FINRA has provided written guidance regarding best practices and how to avoid common investor problems, including being victimized by unauthorized trading. In its discussion of unauthorized trading, FINRA’s guidance explains: “the broker may believe a transaction is in the investor’s best interest but cannot or does not contact the investor, and then makes the trade anyway. Or, the broker attempts to convince the investor of the benefits to the transactions in the hopes that the investor ratifies trades after the fact.” FINRA cautions investors to “[r]emember, brokers generate commissions through executing transactions (sales or purchases). That is why you should pay close attention to activity in your account.”
Investors should timely and carefully review their monthly account statements to be sure that their brokers are not engaged in unauthorized trading. If unauthorized trading has occurred, it is very important to investigate it and register a complaint quickly, so that the firm cannot argue that you accepted or “ratified” the trading through your silence.

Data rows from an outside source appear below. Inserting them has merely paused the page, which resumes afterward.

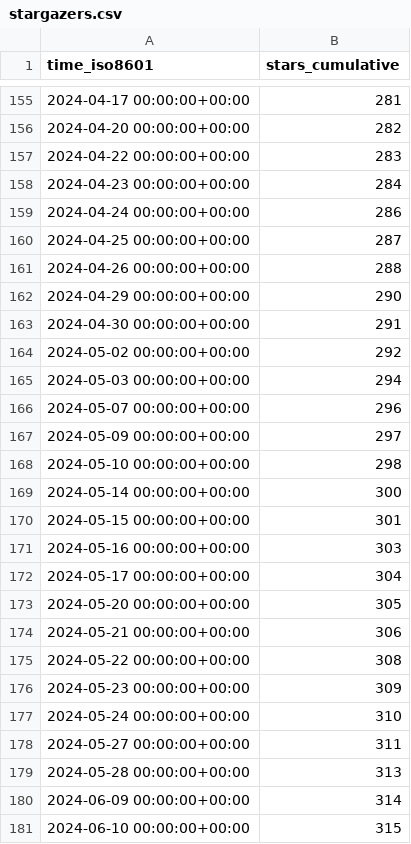
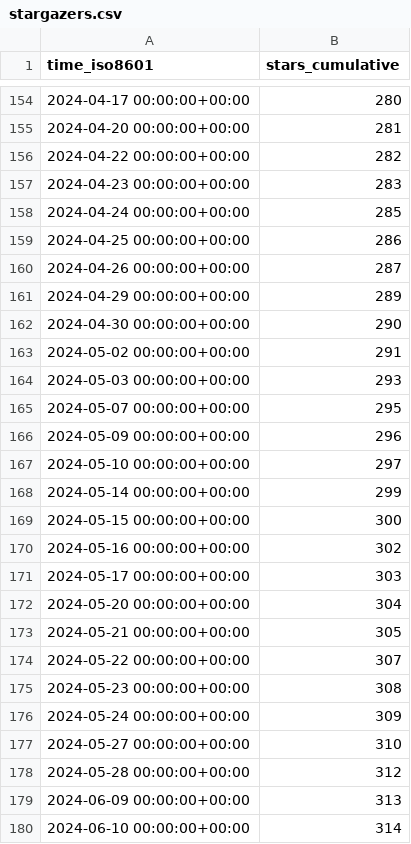
Before and after one commit to inseq-team/inseq-stats, a CSV file: inseq-team/inseq/ghrs-data/stargazers.csv, drawn as a sheet; only a part is shown, gaps mark what is left out; the diff covers the shown part only.

```diff
--- a/inseq-team/inseq/ghrs-data/stargazers.csv
+++ b/inseq-team/inseq/ghrs-data/stargazers.csv
@@ -155,27 +154,27 @@ time_iso8601,stars_cumulative
-2024-04-17 00:00:00+00:00,281
-2024-04-20 00:00:00+00:00,282
-2024-04-22 00:00:00+00:00,283
-2024-04-23 00:00:00+00:00,284
-2024-04-24 00:00:00+00:00,286
-2024-04-25 00:00:00+00:00,287
-2024-04-26 00:00:00+00:00,288
-2024-04-29 00:00:00+00:00,290
-2024-04-30 00:00:00+00:00,291
-2024-05-02 00:00:00+00:00,292
-2024-05-03 00:00:00+00:00,294
-2024-05-07 00:00:00+00:00,296
-2024-05-09 00:00:00+00:00,297
-2024-05-10 00:00:00+00:00,298
-2024-05-14 00:00:00+00:00,300
-2024-05-15 00:00:00+00:00,301
-2024-05-16 00:00:00+00:00,303
-2024-05-17 00:00:00+00:00,304
-2024-05-20 00:00:00+00:00,305
-2024-05-21 00:00:00+00:00,306
-2024-05-22 00:00:00+00:00,308
-2024-05-23 00:00:00+00:00,309
-2024-05-24 00:00:00+00:00,310
-2024-05-27 00:00:00+00:00,311
-2024-05-28 00:00:00+00:00,313
-2024-06-09 00:00:00+00:00,314
-2024-06-10 00:00:00+00:00,315
+2024-04-17 00:00:00+00:00,280
+2024-04-20 00:00:00+00:00,281
+2024-04-22 00:00:00+00:00,282
+2024-04-23 00:00:00+00:00,283
+2024-04-24 00:00:00+00:00,285
+2024-04-25 00:00:00+00:00,286
+2024-04-26 00:00:00+00:00,287
+2024-04-29 00:00:00+00:00,289
+2024-04-30 00:00:00+00:00,290
+2024-05-02 00:00:00+00:00,291
+2024-05-03 00:00:00+00:00,293
+2024-05-07 00:00:00+00:00,295
+2024-05-09 00:00:00+00:00,296
+2024-05-10 00:00:00+00:00,297
+2024-05-14 00:00:00+00:00,299
+2024-05-15 00:00:00+00:00,300
+2024-05-16 00:00:00+00:00,302
+2024-05-17 00:00:00+00:00,303
+2024-05-20 00:00:00+00:00,304
+2024-05-21 00:00:00+00:00,305
+2024-05-22 00:00:00+00:00,307
+2024-05-23 00:00:00+00:00,308
+2024-05-24 00:00:00+00:00,309
+2024-05-27 00:00:00+00:00,310
+2024-05-28 00:00:00+00:00,312
+2024-06-09 00:00:00+00:00,313
+2024-06-10 00:00:00+00:00,314
```
Also changed, not shown: 1 removed row and 150 edited cells elsewhere in this file.
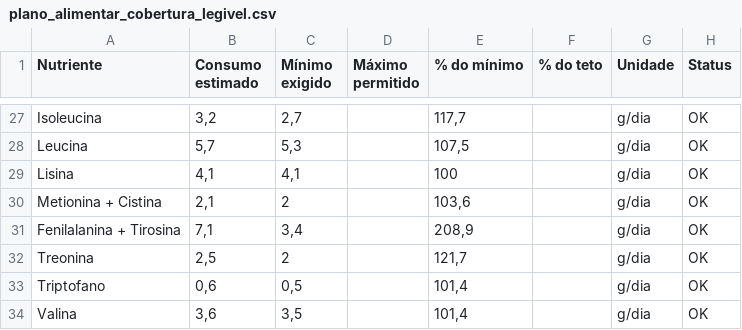
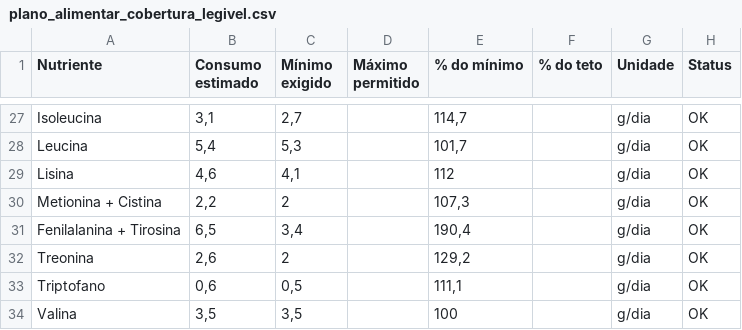
Before and after one commit to gabriel-fonseca-repo/nutrition-notebook, a CSV file: data/plano_alimentar_cobertura_legivel.csv, drawn as a sheet; only a part is shown, gaps mark what is left out; the diff covers the shown part only.

```diff
--- a/data/plano_alimentar_cobertura_legivel.csv
+++ b/data/plano_alimentar_cobertura_legivel.csv
@@ -27,8 +27,8 @@
-"Isoleucina";"3,2";"2,7";"";"117,7";"";"g/dia";"OK"
-"Leucina";"5,7";"5,3";"";"107,5";"";"g/dia";"OK"
-"Lisina";"4,1";"4,1";"";"100";"";"g/dia";"OK"
-"Metionina + Cistina";"2,1";"2";"";"103,6";"";"g/dia";"OK"
-"Fenilalanina + Tirosina";"7,1";"3,4";"";"208,9";"";"g/dia";"OK"
-"Treonina";"2,5";"2";"";"121,7";"";"g/dia";"OK"
-"Triptofano";"0,6";"0,5";"";"101,4";"";"g/dia";"OK"
-"Valina";"3,6";"3,5";"";"101,4";"";"g/dia";"OK"
+"Isoleucina";"3,1";"2,7";"";"114,7";"";"g/dia";"OK"
+"Leucina";"5,4";"5,3";"";"101,7";"";"g/dia";"OK"
+"Lisina";"4,6";"4,1";"";"112";"";"g/dia";"OK"
+"Metionina + Cistina";"2,2";"2";"";"107,3";"";"g/dia";"OK"
+"Fenilalanina + Tirosina";"6,5";"3,4";"";"190,4";"";"g/dia";"OK"
+"Treonina";"2,6";"2";"";"129,2";"";"g/dia";"OK"
+"Triptofano";"0,6";"0,5";"";"111,1";"";"g/dia";"OK"
+"Valina";"3,5";"3,5";"";"100";"";"g/dia";"OK"
```
Also changed, not shown: 61 edited cells elsewhere in this file, data/cobertura_dieta_otimizada_lp.csv, data/dieta_otimizada_lp.csv, 7 other files.
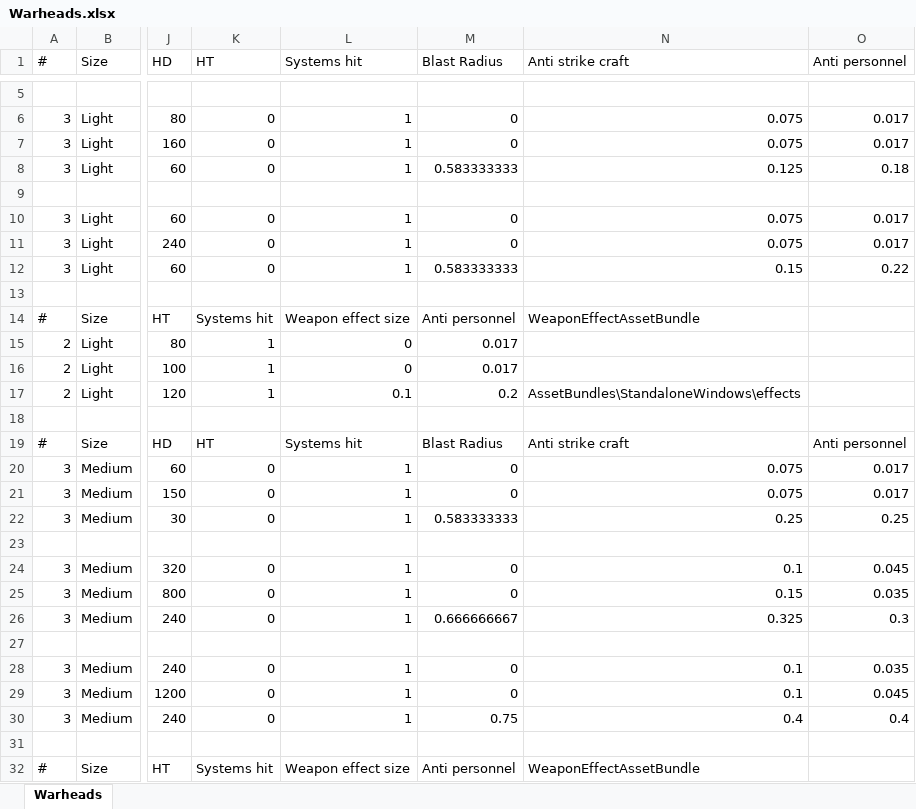
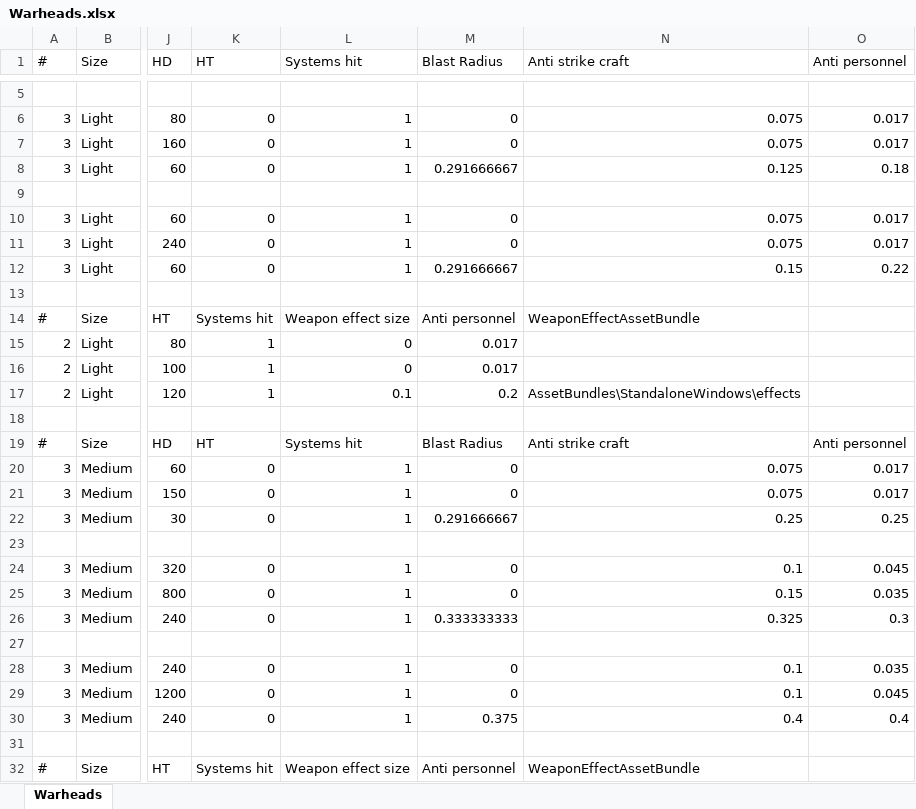
Before and after one commit to boris-van-sosin/Privateer, an Excel workbook: TextData/Warheads.xlsx, sheet Warheads, drawn as a sheet; only a part is shown, gaps mark what is left out; values as stored, in another font and other column widths than the file's, no borders; the diff names each change by its address in the sheet, - before the commit and + after, or states it on an @@ line.

```diff
--- a/TextData/Warheads.xlsx (sheet Warheads)
+++ b/TextData/Warheads.xlsx (sheet Warheads)
-M8 (Blast Radius): 0.583333333
+M8 (Blast Radius): 0.291666667
-M12 (Blast Radius): 0.583333333
+M12 (Blast Radius): 0.291666667
-M22 (Blast Radius): 0.583333333
+M22 (Blast Radius): 0.291666667
-M26 (Blast Radius): 0.666666667
+M26 (Blast Radius): 0.333333333
-M30 (Blast Radius): 0.75
+M30 (Blast Radius): 0.375
```
Also changed, not shown: 17 other files.
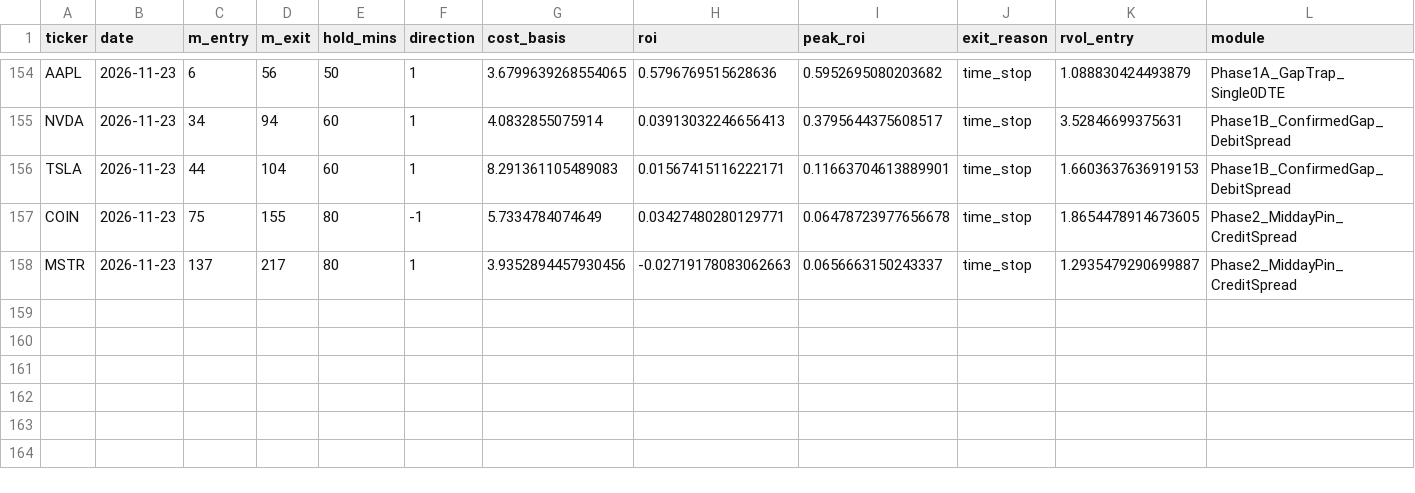
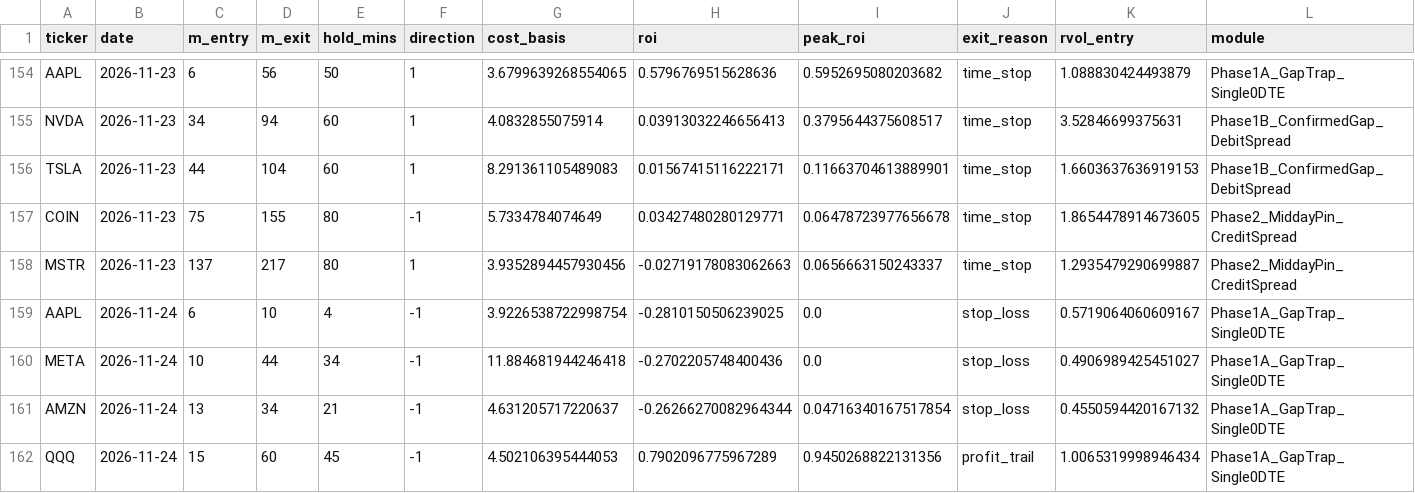
Before and after one commit to samedame/Apex_Chronos, a CSV file: ledger/trades.csv, drawn as a sheet; only a part is shown, gaps mark what is left out; rows hold the shown columns only; the diff names each change by its address in the sheet, - before the commit and + after, or states it on an @@ line.

```diff
--- a/ledger/trades.csv
+++ b/ledger/trades.csv
+row 159: AAPL | 2026-11-24 | 6 | 10 | 4 | -1 | 3.9226538722998754 | -0.2810150506239025 | 0.0 | stop_loss | 0.5719064060609167 | Phase1A_GapTrap_Single0DTE
+row 160: META | 2026-11-24 | 10 | 44 | 34 | -1 | 11.884681944246418 | -0.2702205748400436 | 0.0 | stop_loss | 0.4906989425451027 | Phase1A_GapTrap_Single0DTE
+row 161: AMZN | 2026-11-24 | 13 | 34 | 21 | -1 | 4.631205717220637 | -0.26266270082964344 | 0.04716340167517854 | stop_loss | 0.4550594420167132 | Phase1A_GapTrap_Single0DTE
+row 162: QQQ | 2026-11-24 | 15 | 60 | 45 | -1 | 4.502106395444053 | 0.7902096775967289 | 0.9450268822131356 | profit_trail | 1.0065319998946434 | Phase1A_GapTrap_Single0DTE
```
Also changed, not shown: 5 other files.
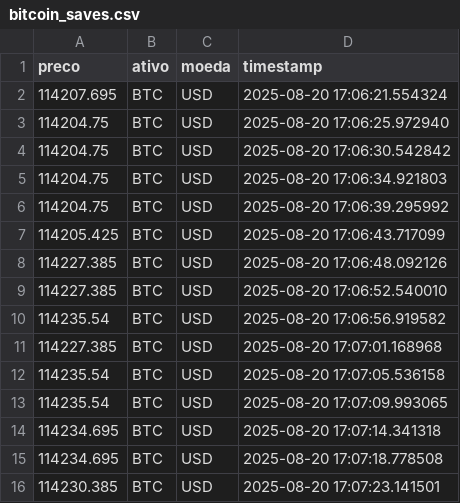
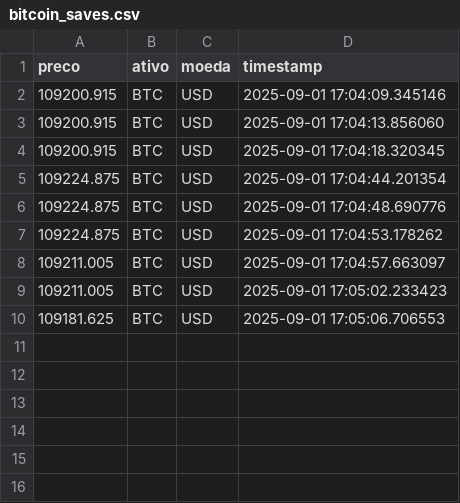
Before and after one commit to mh-vasconcelos/ETL-Bitcoin, a CSV file: bitcoin_saves.csv, drawn as a sheet.

```diff
--- a/bitcoin_saves.csv
+++ b/bitcoin_saves.csv
@@ -1,16 +1,10 @@
 preco,ativo,moeda,timestamp
-114207.695,BTC,USD,2025-08-20 17:06:21.554324
-114204.75,BTC,USD,2025-08-20 17:06:25.972940
-114204.75,BTC,USD,2025-08-20 17:06:30.542842
-114204.75,BTC,USD,2025-08-20 17:06:34.921803
-114204.75,BTC,USD,2025-08-20 17:06:39.295992
-114205.425,BTC,USD,2025-08-20 17:06:43.717099
-114227.385,BTC,USD,2025-08-20 17:06:48.092126
-114227.385,BTC,USD,2025-08-20 17:06:52.540010
-114235.54,BTC,USD,2025-08-20 17:06:56.919582
-114227.385,BTC,USD,2025-08-20 17:07:01.168968
-114235.54,BTC,USD,2025-08-20 17:07:05.536158
-114235.54,BTC,USD,2025-08-20 17:07:09.993065
-114234.695,BTC,USD,2025-08-20 17:07:14.341318
-114234.695,BTC,USD,2025-08-20 17:07:18.778508
-114230.385,BTC,USD,2025-08-20 17:07:23.141501
+109200.915,BTC,USD,2025-09-01 17:04:09.345146
+109200.915,BTC,USD,2025-09-01 17:04:13.856060
+109200.915,BTC,USD,2025-09-01 17:04:18.320345
+109224.875,BTC,USD,2025-09-01 17:04:44.201354
+109224.875,BTC,USD,2025-09-01 17:04:48.690776
+109224.875,BTC,USD,2025-09-01 17:04:53.178262
+109211.005,BTC,USD,2025-09-01 17:04:57.663097
+109211.005,BTC,USD,2025-09-01 17:05:02.233423
+109181.625,BTC,USD,2025-09-01 17:05:06.706553
```
Also changed, not shown: 3 other files.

If you suspect that your broker is trading your account without your permission, contact an experienced stock fraud lawyer at Zamansky LLC today. Our firm offers free, initial consultations and we respond to all inquiries within 24 hours.